With all the criticism of public schools, it is easy to forget why we have public education in the first place. The United States invented public education; Horace Mann established the first public school in Massachusetts in 1839. Public schools spread quickly across the nation and dominate today. Universal access to education is a hallmark of America, one that Americans can be proud of. Our public education system is key to that universal access.
Unlike many other nations, Americans reject a caste system where rich people go to private schools and everybody else goes without an education or is left to a severely under-supported public education system. Such systems are the product of an intense selfishness where those who have the resources to help society as a whole instead choose to create their own private school system.
By contrast, America is a public-oriented society valuing the education of everybody's children. Public education brings together students from across the potential societal divides - rich and poor, black and white, Catholic or Protestant or LDS. It creates a common culture for our society. As children learn together in public schools, they later become adults who share common values, participate together in civic life and possess a sense of community. Public education is designed to bring us together, to enhance our sense of a united people.

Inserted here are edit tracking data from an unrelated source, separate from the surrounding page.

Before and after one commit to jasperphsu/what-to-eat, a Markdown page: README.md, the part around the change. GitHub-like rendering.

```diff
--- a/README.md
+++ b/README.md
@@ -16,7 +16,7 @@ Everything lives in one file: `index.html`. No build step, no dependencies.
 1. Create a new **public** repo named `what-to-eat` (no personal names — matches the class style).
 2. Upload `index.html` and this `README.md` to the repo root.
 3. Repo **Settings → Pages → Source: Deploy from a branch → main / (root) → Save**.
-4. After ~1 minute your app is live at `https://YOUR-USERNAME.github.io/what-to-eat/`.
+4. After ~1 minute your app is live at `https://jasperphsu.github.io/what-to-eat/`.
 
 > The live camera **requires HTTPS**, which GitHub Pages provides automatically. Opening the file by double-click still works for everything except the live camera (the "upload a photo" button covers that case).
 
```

But with vouchers, we are moving away from those traditional American values. And, sadly, Utah is leading the way backwards. Backwards to the two-tier system Horace Mann and many educators over the years sought to change. Backwards to the type of system that is prevalent in so many other nations. (It would be surprising for many in those countries who want to reform their systems and adopt the U.S. model to think that there are those in the United States who want to emulate their model.)
Proponents of vouchers will respond by saying the idea of choice is American, too. Indeed it is. But vouchers are not about choice. The choice to send children to a private school is not the issue. Choice already exists.

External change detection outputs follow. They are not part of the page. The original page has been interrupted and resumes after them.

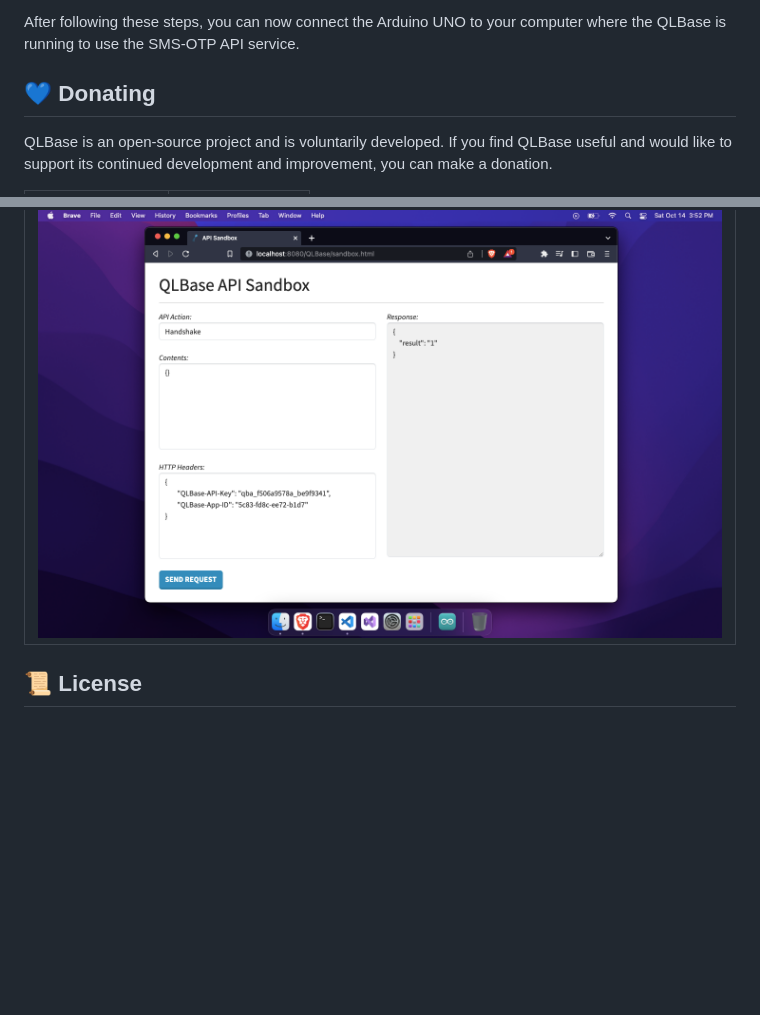
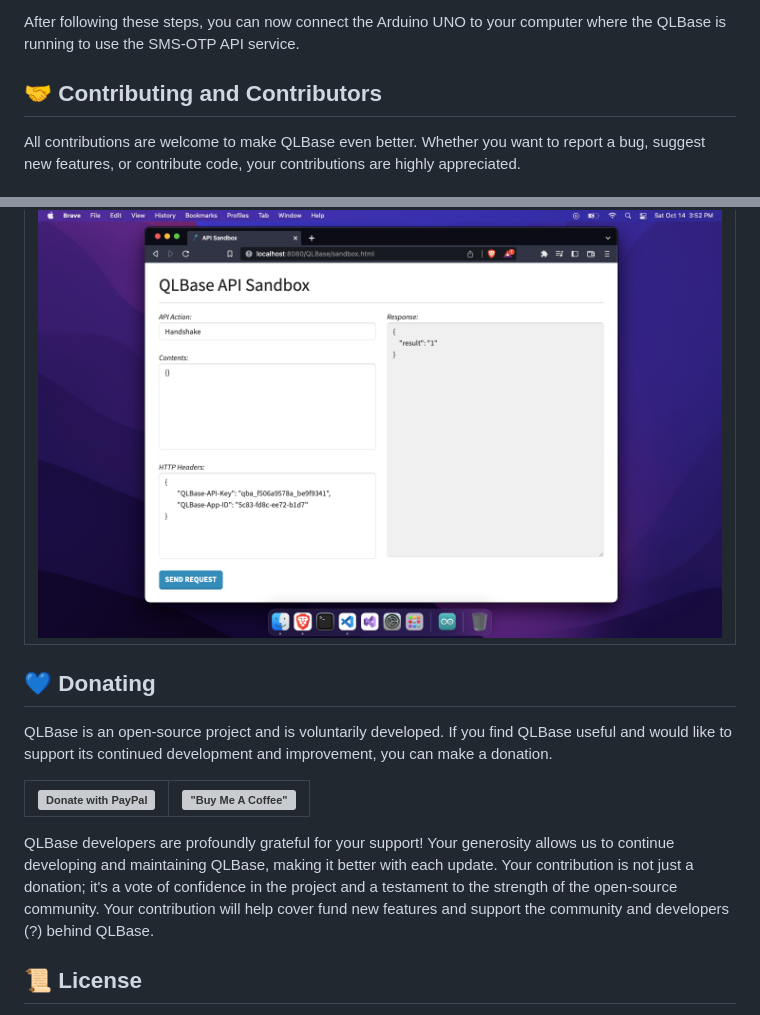
Before and after one commit to nthnn/QLBase, a Markdown page: README.md, 2 parts joined by grey strips. GitHub-like rendering; blank space fills up the shorter version; grey boxes are pictures that could not be loaded.

```diff
--- a/README.md
+++ b/README.md
@@ -182,7 +186,7 @@ In this crucial steps, we will guide you through the process of uploading the SM
 
 After following these steps, you can now connect the Arduino UNO to your computer where the QLBase is running to use the SMS-OTP API service.
 
-## 💙 Donating
+## 🤝 Contributing and Contributors
 
-QLBase is an open-source project and is voluntarily developed. If you find QLBase useful and would like to support its continued development and improvement, you can make a donation.
+All contributions are welcome to make QLBase even better. Whether you want to report a bug, suggest new features, or contribute code, your contributions are highly appreciated.
 
@@ -213,6 +259,15 @@ QLBase developers are profoundly grateful for your support! Your generosity allo
 |------------------------------------------------------|
 | ![Screenshot 5](screenshots/qlbase_screenshot_5.png) |
 
+## 💙 Donating
+
+QLBase is an open-source project and is voluntarily developed. If you find QLBase useful and would like to support its continued development and improvement, you can make a donation.
+
+| [![Donate with PayPal](https://www.paypalobjects.com/en_US/i/btn/btn_donateCC_LG.gif)](https://paypal.me/nathannestein) | [!["Buy Me A Coffee"](https://www.buymeacoffee.com/assets/img/custom_images/orange_img.png)](https://www.buymeacoffee.com/nthnn) |
+|-------------------|----------------------------|
+
+QLBase developers are profoundly grateful for your support! Your generosity allows us to continue developing and maintaining QLBase, making it better with each update. Your contribution is not just a donation; it's a vote of confidence in the project and a testament to the strength of the open-source community. Your contribution will help cover fund new features and support the community and developers (?) behind QLBase.
+
 ## 📜 License
 
 Your use of QLBase is subject to the terms and conditions of the following respective licenses. Make sure to comply with the licensing requirements when using or distributing QLBase components.
```
Also changed, not shown: other parts of README.md (+52 -6 lines).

The issue is taxpayer money being taken form the many to support a few who don't want to send their children to public schools and want taxpayer money to do it. It is about a government subsidy, a handout if you will, to pay people not to attend public schools.
Opting out has always been, well, an option for anyone. No child is forced to attend public school. And those who want to form their own subculture certainly are allowed to do so in a free society. But, until now, the state didn't subsidize people who opted out. Vouchers, however, do just that.
A petition is circulating to place private school subsidies on the ballot. We urge residents to sign it. Let the voters decide whether our taxpayer money should be spent of public education or on private school vouchers.
Richard Davis teaches political science at BYU. Linda Shelton teaches English at UVSC. Jim Hunter is Associate Director of the Institute of Emergency Services